A Texas rancher contributed $2 million to the campaign of a political unknown challenging the statewide oil and gas board seat incumbent during the week before the upcoming GOP primary.
Ashley Watt, who owns a 75,000-acre ranch in the Permian Basin, made the substantial contribution to the underdog Republican candidate Sarah Stogner, allowing the campaign to bankroll a TV ad buy promoting the lawyer’s experience fighting "the liberal anti-oil politicians — and the woke corporations bankrolling them," Texas Tribune reported.
The amount is substantial given that Republican Texas Gov. Greg Abbott, considered a powerhouse in campaign fundraising, tends to receive individual checks totaling just as much as $1 million.
Stogner, a political newcomer who shook up the primary with her last ad of herself riding a pumpjack nearly naked, is hoping that the influx of cash from Watt will allow her to pull off a major upset in the May 24 GOP primary against two-term Railroad Commission of Texas Chairman Wayne Christian. Watt and Stogner, now friends, met when the rancher hired the attorney to represent her.
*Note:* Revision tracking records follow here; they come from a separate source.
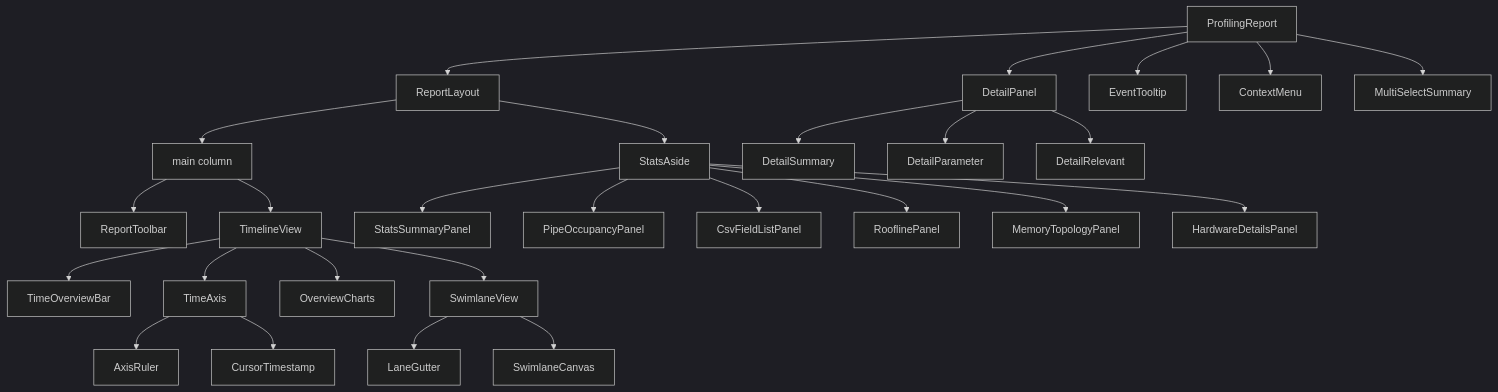
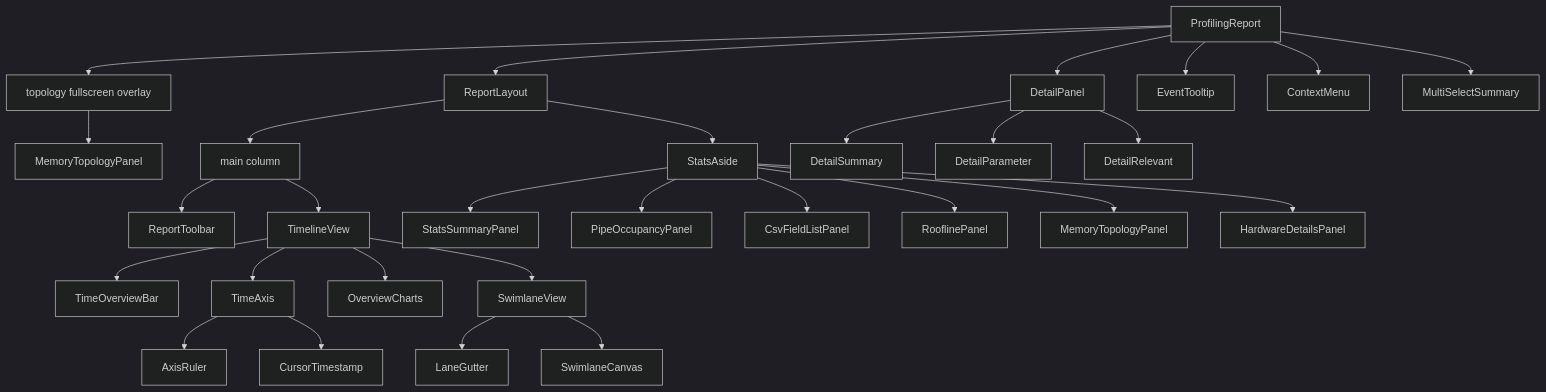
The diagram in src/ui/COMPONENT_TREE.md (IdeFrontend/profiling-report), drawn with Mermaid (dark theme) before and after one commit. The commit also changed other lines of this file and 15 other files, not shown here.

First line of the commit message:
feat: overlay memory topology fullscreen on the report root

````diff
--- a/src/ui/COMPONENT_TREE.md
+++ b/src/ui/COMPONENT_TREE.md
@@ -9,30 +9,32 @@
 ```mermaid
 flowchart TB
   root[ProfilingReport]
   root --> layout[ReportLayout]
+  root --> topoFs[topology fullscreen overlay]
   root --> detail[DetailPanel]
   root --> tip[EventTooltip]
   root --> menu[ContextMenu]
   root --> multi[MultiSelectSummary]
+  topoFs --> memFs[MemoryTopologyPanel]
   layout --> mainCol[main column]
   layout --> aside[StatsAside]
   mainCol --> toolbar[ReportToolbar]
   mainCol --> timeline[TimelineView]
   timeline --> overviewBar[TimeOverviewBar]
   timeline --> timeAxis[TimeAxis]
   timeAxis --> ruler[AxisRuler]
   timeAxis --> cursor[CursorTimestamp]
   timeline --> overviewCharts[OverviewCharts]
   timeline --> swim[SwimlaneView]
   swim --> gutter[LaneGutter]
   swim --> canvas[SwimlaneCanvas]
   aside --> summary[StatsSummaryPanel]
   aside --> pipe[PipeOccupancyPanel]
   aside --> csv[CsvFieldListPanel]
   aside --> roof[RooflinePanel]
   aside --> mem[MemoryTopologyPanel]
   aside --> hw[HardwareDetailsPanel]
   detail --> dsum[DetailSummary]
   detail --> dparam[DetailParameter]
   detail --> drel[DetailRelevant]
 ```
````
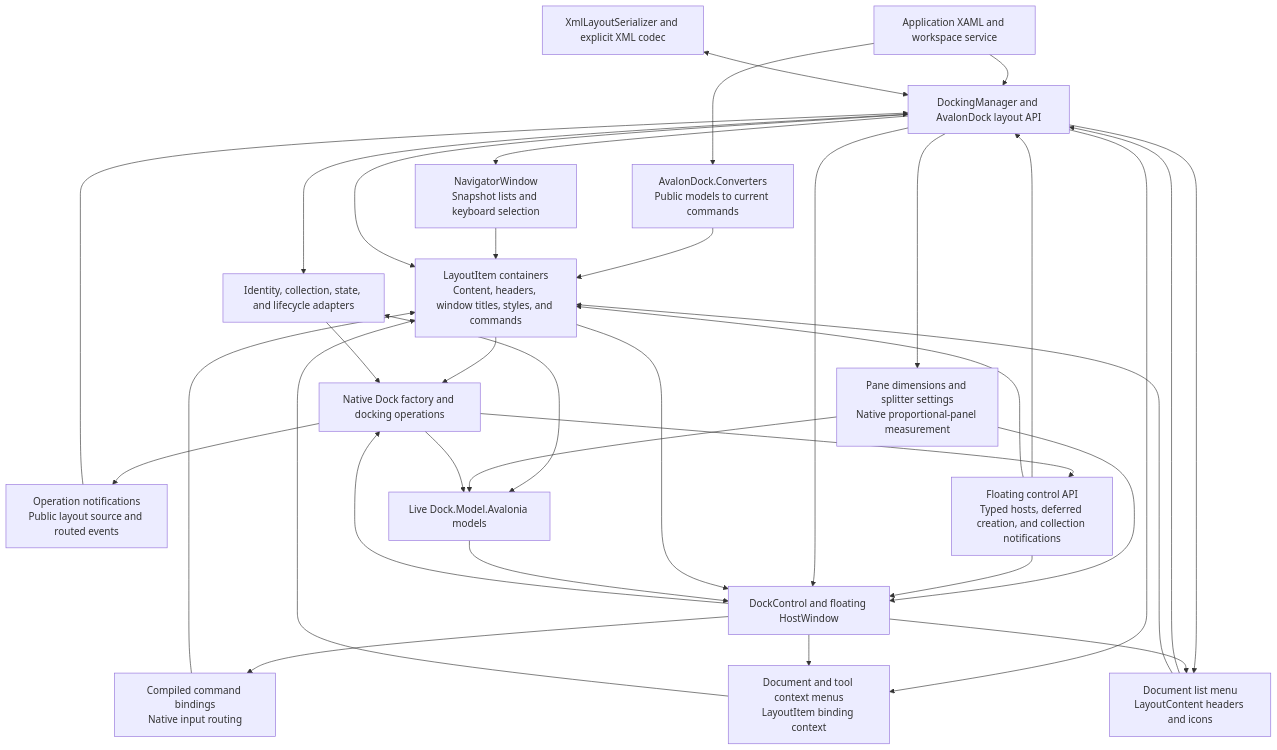
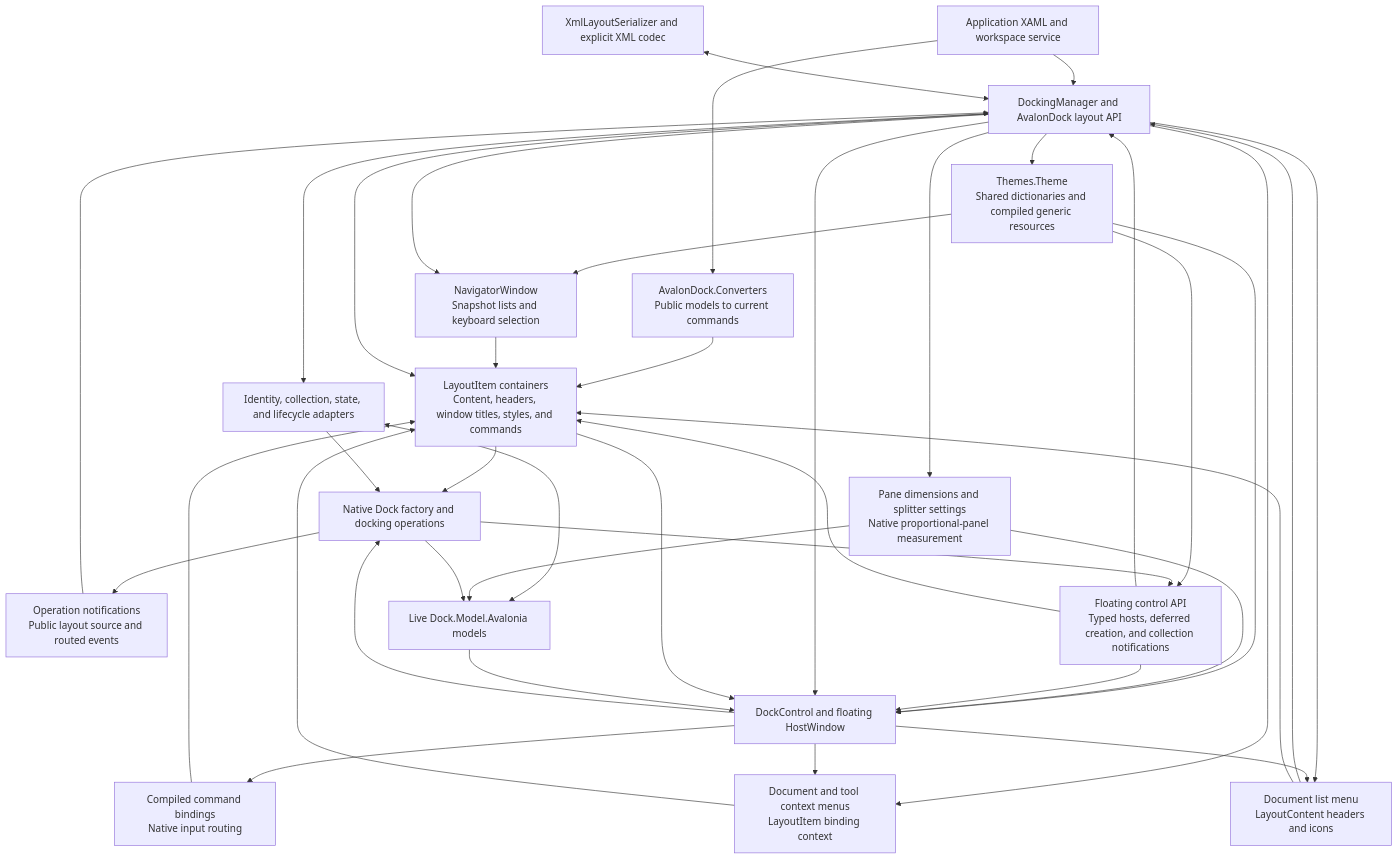
The diagram in src/Dock.Avalonia.AvalonDock/AVALONDOCK.md (wieslawsoltes/Dock), drawn with Mermaid before and after one commit. The commit also changed other lines of this file and 6 other files, not shown here.

````diff
--- a/src/Dock.Avalonia.AvalonDock/AVALONDOCK.md
+++ b/src/Dock.Avalonia.AvalonDock/AVALONDOCK.md
@@ -411,53 +423,58 @@
 ```mermaid
 flowchart TB
     App["Application XAML and workspace service"]
     Api["DockingManager and AvalonDock layout API"]
     Items["LayoutItem containers<br/>Content, headers, window titles, styles, and commands"]
     Commands["Compiled command bindings<br/>Native input routing"]
     Converters["AvalonDock.Converters<br/>Public models to current commands"]
     Navigator["NavigatorWindow<br/>Snapshot lists and keyboard selection"]
+    ResourceThemes["Themes.Theme<br/>Shared dictionaries and compiled generic resources"]
     Menus["Document and tool context menus<br/>LayoutItem binding context"]
     DocumentList["Document list menu<br/>LayoutContent headers and icons"]
     Bridge["Identity, collection, state, and lifecycle adapters"]
     Events["Operation notifications<br/>Public layout source and routed events"]
     Hosts["Floating control API<br/>Typed hosts, deferred creation, and collection notifications"]
     Sizing["Pane dimensions and splitter settings<br/>Native proportional-panel measurement"]
     Models["Live Dock.Model.Avalonia models"]
     Factory["Native Dock factory and docking operations"]
     View["DockControl and floating HostWindow"]
     Xml["XmlLayoutSerializer and explicit XML codec"]
     App --> Api
     App --> Converters
     Converters --> Items
+    Api --> ResourceThemes
+    ResourceThemes --> Navigator
+    ResourceThemes --> Hosts
+    ResourceThemes --> View
     Api --> Navigator
     Navigator --> Items
     Api --> Items
     Items --> Factory
     Api <--> Bridge
     Bridge <--> Models
     Api --> Sizing
     Sizing --> Models
     Sizing --> View
     Bridge --> Factory
     Factory --> Models
     Factory --> Events
     Events --> Api
     Factory --> Hosts
     Hosts --> View
     Hosts --> Api
     Hosts --> Items
     Api --> View
     Items --> View
     View --> Commands
     Commands --> Items
     Api --> Menus
     View --> Menus
     Menus --> Items
     Api --> DocumentList
     View --> DocumentList
     DocumentList --> Api
     DocumentList --> Items
     Models --> View
     View --> Factory
     Xml <--> Api
 ```
````
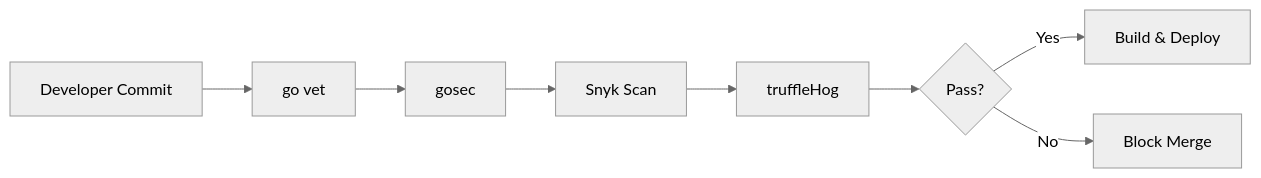
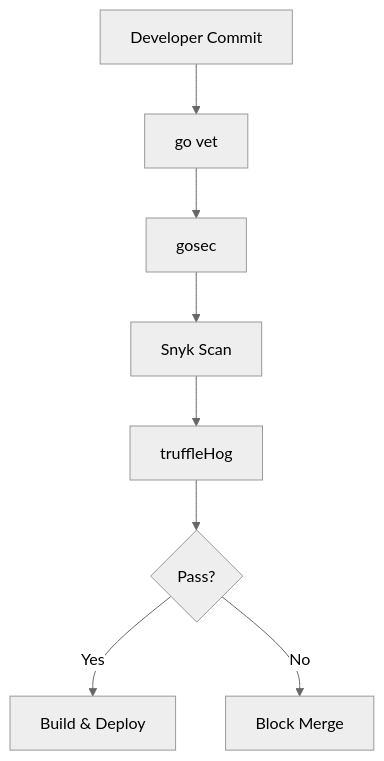
The second of 3 diagrams in Software Engineering/02 - Go Engineering/04 - DevSecOps and CLI Tools/02 - Security Scanning and Hardening.md (Leito2/Learning), drawn with Mermaid (neutral theme) before and after one commit. The commit also changed other lines of this file and 41 other files, not shown here.

````diff
--- a/Software Engineering/02 - Go Engineering/04 - DevSecOps and CLI Tools/02 - Security Scanning and Hardening.md
+++ b/Software Engineering/02 - Go Engineering/04 - DevSecOps and CLI Tools/02 - Security Scanning and Hardening.md
@@ -40,10 +236,10 @@
 ```mermaid
-flowchart LR
+flowchart TB
     A[Developer Commit] --> B[go vet]
     B --> C[gosec]
     C --> D[Snyk Scan]
     D --> E[truffleHog]
     E --> F{Pass?}
     F -->|Yes| G[Build & Deploy]
     F -->|No| H[Block Merge]
 ```
````
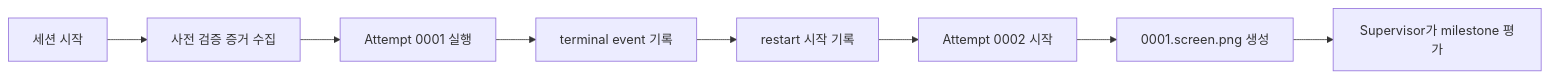
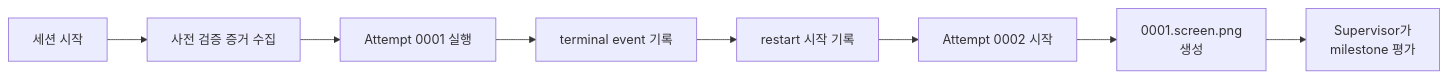
The second of 6 diagrams in docs/contracts/RUNNER_SUPERVISOR_AGENT_ARCHITECTURE.md (jidon333/STS2_Mod_AI_Companion), drawn with Mermaid before and after one commit. The commit also changed other lines of this file and 4 other files, not shown here.

Commit message:
Improve Mermaid readability in harness docs

````diff
--- a/docs/contracts/RUNNER_SUPERVISOR_AGENT_ARCHITECTURE.md
+++ b/docs/contracts/RUNNER_SUPERVISOR_AGENT_ARCHITECTURE.md
@@ -251,10 +251,10 @@
 ```mermaid
 flowchart LR
     A["세션 시작"] --> B["사전 검증 증거 수집"]
     B --> C["Attempt 0001 실행"]
     C --> D["terminal event 기록"]
     D --> E["restart 시작 기록"]
     E --> F["Attempt 0002 시작"]
-    F --> G["0001.screen.png 생성"]
-    G --> H["Supervisor가 milestone 평가"]
+    F --> G["0001.screen.png<br/>생성"]
+    G --> H["Supervisor가<br/>milestone 평가"]
 ```
````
"I am not a political person. I don't really care about politics," Watt said in a statement to the Tribune. "But when an old Chevron oil well blew out radioactive brine water into my drinking water aquifer, ruining my ranch and forcing me to sell my entire cattle herd, the Railroad Commission teamed up with Chevron to work against me."
"I’m tired of fake conservatives like Wayne Christian trampling on Texans’ private property rights, while lining their pockets with poorly disguised bribes," Watt added.
Christian’s campaign, meanwhile, has categorized Stogner as a secret Democrat trying to fool Republican voters. They cite how Stogner made a $25 donation to the 2018 campaign for Democrat Beto O’Rourke in his run against Republican Sen. Ted Cruz and voted for the Democratic nominee in the last Railroad Commission election.
Stogner told the Tribune the $25 donation reflects her purchase of an O'Rourke t-shirt "as a joke" and that she is "not a straight-ticket voter."